**Task statement**
Where a line of the entries holds the string "Start", copy that line.

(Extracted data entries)
::::::::

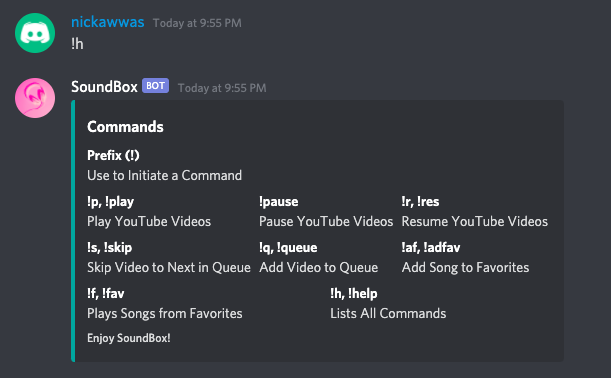
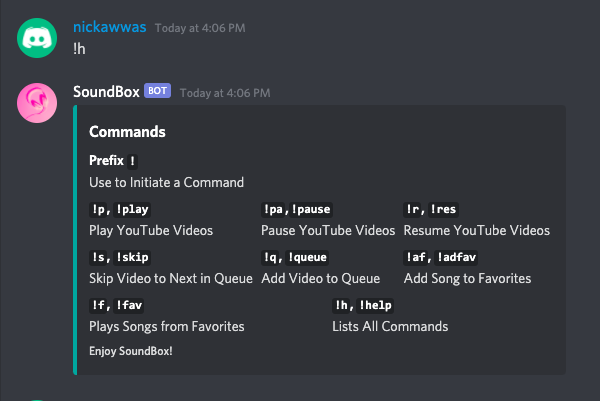
Fixed ReadMe and Imports for Play Command

Changed region(s): [[0.0, 0.2037, 0.93, 0.9603], [0.0, 0.0291, 0.42, 0.1455], [0.54, 0.7566, 0.75, 0.8439]]

diff --git a/src/cmds/play.js b/src/cmds/play.js
@@ -3,8 +3,8 @@ import { MessageEmbed } from 'discord.js';
 
 import search from './search.js';
 
-let dispatcher = '';
-let connected = '';
+let disp = '';
+let connection = '';
 
 //Plays YouTube Video in Voice Channel
 const play = async (msg, args, musicQ) => {
@@ -15,10 +15,8 @@ const play = async (msg, args, musicQ) => {
         return msg.channel.send("Please Connect to a Voice Channel and Try Again!");
 
     //Connecting to Voice Channel
-    const connection = await voiceChannel.join();
+    connection = await voiceChannel.join();
     
-    connected = connection; 
-
     //Search Using YouTube API & Select Video to Play
     const [found, content] = await search(args);
 
@@ -34,35 +32,23 @@ const play = async (msg, args, musicQ) => {
 const playing = (msg, connection, title, url, image, musicQ) => {
     //Start Audio Stream
     const stream = ytdl(url, { filter: 'audioonly'});
-    const disp = connection.play(stream)
+    disp = connection.play(stream)
         .on('error', () => {
             return msg.channel.send('Error: Failed to Play Video. Please Try Again.');   
         })
         .on('finish', () => {
             //Play Until Queue is Empty
             if(musicQ.length < 1)
-                return voiceChannel.leave();
+                return msg.member.voice.channel.leave();
 
-            const {title, url, image} = musicQ.shift();
-            playing(msg, connection, title, url, image, musicQ);
-        })
-        .on('end', () => {
-            //Play Until Queue is Empty
-            if(musicQ.length < 1)
-                return voiceChannel.leave();
-
-            console.log('on end');
             const {title, url, image} = musicQ.shift();
             playing(msg, connection, title, url, image, musicQ);
         });
-
-    //Get Dispatcher
-    dispatcher = disp;
     
     //Embedded Message
     const newEmbedded = new MessageEmbed()
         .setColor('#1fa19c')
-        .setTitle('Now Playing: ')
+        .setTitle(`Now Playing in ${msg.member.voice.channel.name}: `)
         .setDescription(`[${title}](${url})`)
         .setImage(image)
         .setFooter('\nEnjoy SoundBox!');
@@ -70,4 +56,4 @@ const playing = (msg, connection, title, url, image, musicQ) => {
     msg.channel.send(newEmbedded);  
 }
 
-export { play, playing, dispatcher, connected };
+export { play, playing, disp, connection };

diff --git a/src/cmds/command.js b/src/cmds/command.js
@@ -6,15 +6,15 @@ const command = msg => {
             .setColor('#1fa19c')
             .setTitle('Commands')
             .addFields(
-                {name: 'Prefix (!)', value: 'Use to Initiate a Command'},
-                {name: '!p, !play', value: 'Play YouTube Videos', inline: true},
-                {name: '!pause', value: 'Pause YouTube Videos', inline: true},
-                {name: '!r, !res', value: 'Resume YouTube Videos', inline: true},
-                {name: '!s, !skip', value: 'Skip Video to Next in Queue', inline: true},
-                {name: '!q, !queue', value: 'Add Video to Queue', inline: true},
-                {name: '!af, !adfav', value: 'Add Song to Favorites', inline: true},
-                {name: '!f, !fav', value: 'Plays Songs from Favorites', inline: true},
-                {name: '!h, !help', value: 'Lists All Commands', inline: true}
+                {name: 'Prefix `!`', value: 'Use to Initiate a Command'},
+                {name: '`!p`, `!play`', value: 'Play YouTube Videos', inline: true},
+                {name: '`!pa`,`!pause`', value: 'Pause YouTube Videos', inline: true},
+                {name: '`!r`, `!res`', value: 'Resume YouTube Videos', inline: true},
+                {name: '`!s`, `!skip`', value: 'Skip Video to Next in Queue', inline: true},
+                {name: '`!q`, `!queue`', value: 'Add Video to Queue', inline: true},
+                {name: '`!af`, `!adfav`', value: 'Add Song to Favorites', inline: true},
+                {name: '`!f`, `!fav`', value: 'Plays Songs from Favorites', inline: true},
+                {name: '`!h`, `!help`', value: 'Lists All Commands', inline: true}
             )
             .setFooter('\nEnjoy SoundBox!');
 

diff --git a/src/index.js b/src/index.js
@@ -43,11 +43,13 @@ client.on('message', async msg => {
         case 'play': 
             play(msg, args, musicQueue);
             break;
+        case 'pa':
         case 'pause':
             pause(msg);
             break;
         case 'r':
         case 'res':
+        case 'resume':
             resume(msg);
             break;
         case 's':
@@ -71,7 +73,7 @@ client.on('message', async msg => {
             command(msg);
             break;
         default: 
-            msg.channel.send("Not a Valid Command. \nEnter !help to list all commands");
+            msg.channel.send("Not a Valid Command. \nEnter `!help` to list all commands");
     }
 });
 

diff --git a/src/cmds/skip.js b/src/cmds/skip.js
@@ -1,14 +1,14 @@
-import { playing, dispatcher, connected } from './play.js';
+import { playing, disp, connection } from './play.js';
 
-//Resume Paused YouTube Video in Voice Channel
+//Skip Video and Start Playing Next Song in Queue
 const skip = (msg, musicQ) => {
-    dispatcher.destroy();
+    disp.destroy();
     msg.channel.send('Skipped!');
 
     if(musicQ.length < 1) return;
 
     const {title, url, image} = musicQ.shift();
-    playing(msg, connected, title, url, image, musicQ);
+    playing(msg, connection, title, url, image, musicQ);
 }
 
 export default skip;

diff --git a/src/cmds/pause.js b/src/cmds/pause.js
@@ -1,9 +1,9 @@
-import { dispatcher } from './play.js';
+import { disp } from './play.js';
 
 //Pause YouTube Video in Voice Channel
 const pause = msg => {
-    dispatcher.pause();
-    msg.channel.send('Paused! Enter !r to Resume Playing.');
+    disp.pause();
+    msg.channel.send('Paused!\nEnter `!r` to Resume Playing.');
 }
 
 export default pause;

diff --git a/src/cmds/favorites.js b/src/cmds/favorites.js
@@ -18,6 +18,7 @@ const fav = async (msg, args, playlist, musicQ) => {
     msg.channel.send(`Enqueued a Favorite:  ${playlist[i].alias}!`);
 }
 
+//Add Favorite Song to Favorite List
 const adfav = async (msg, args, playlist) => {
     const fav = args.join(' ');
     const [found, content] = await search(args);

diff --git a/src/cmds/resume.js b/src/cmds/resume.js
@@ -1,8 +1,8 @@
-import { dispatcher } from './play.js';
+import { disp } from './play.js';
 
 //Resume Paused YouTube Video in Voice Channel
 const resume = msg => {
-    dispatcher.resume();
+    disp.resume();
     msg.channel.send(`Resumed!`);
 }
 

diff --git a/README.md b/README.md
@@ -10,21 +10,32 @@ Prefix (!) - Used to Initiate Command
 `!af, !adfav [query]` - Ads a Video To Favorites List\
 `!f, !fav [query]` - Plays a Favorite YouTube Video
 
-`!pause` - Pauses Currently Playing Video\
-`!r, !res` - Resumes Currently Paused Video\
+`!pa, !pause` - Pauses Currently Playing Video\
+`!r, !resume` - Resumes Currently Paused Video\
 `!s, !skip` - Skip Current Video to Next in Queue
 
 `!h, !help` - Lists All Commands
 
-## Screenshots
-Playing Music in a Voice Channel\
-![play-cmd](./img/sb-playing.png)
+## Usage
+Play Music Using the `!play` Command Followed By What You Want To Play\
+![play-cmd](./img/sb-play.png)
 
-Adding Songs to Queue\
-![enqueue-cmd](./img/sb-enqueue.png)
+Pause and Resume Music Using the `!pause` and `!resume` Commands\
+![pause-resume-cmd](./img/sb-pause-resume.png)
+
+Skip a Song and Play the Next One in Queue Using the `!skip` Command\
+![pause-resume-cmd](./img/sb-skip.png)
+
+Add a Song to Queue Using the `!queue` Command\
+![enqueue-cmd](./img/sb-queue.png)
+
+Add a Song to Favorites Using the `!adfav` Command\
+Add a Favorite Song to Queue Using `!fav` Command\
+![favorites-cmd](./img/sb-favorites.png)
+![favorites-cmd](./img/sb-favorites2.png)
 
 Must Enter a Valid Command\
 ![not-command](./img/sb-notCommand.png)
 
-List of All Commands\
+List of All Commands Using the `!help` Command\
 ![help-command](./img/sb-help.png)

::::::::

**Task answer**
     //Start Audio Stream
+//Skip Video and Start Playing Next Song in Queue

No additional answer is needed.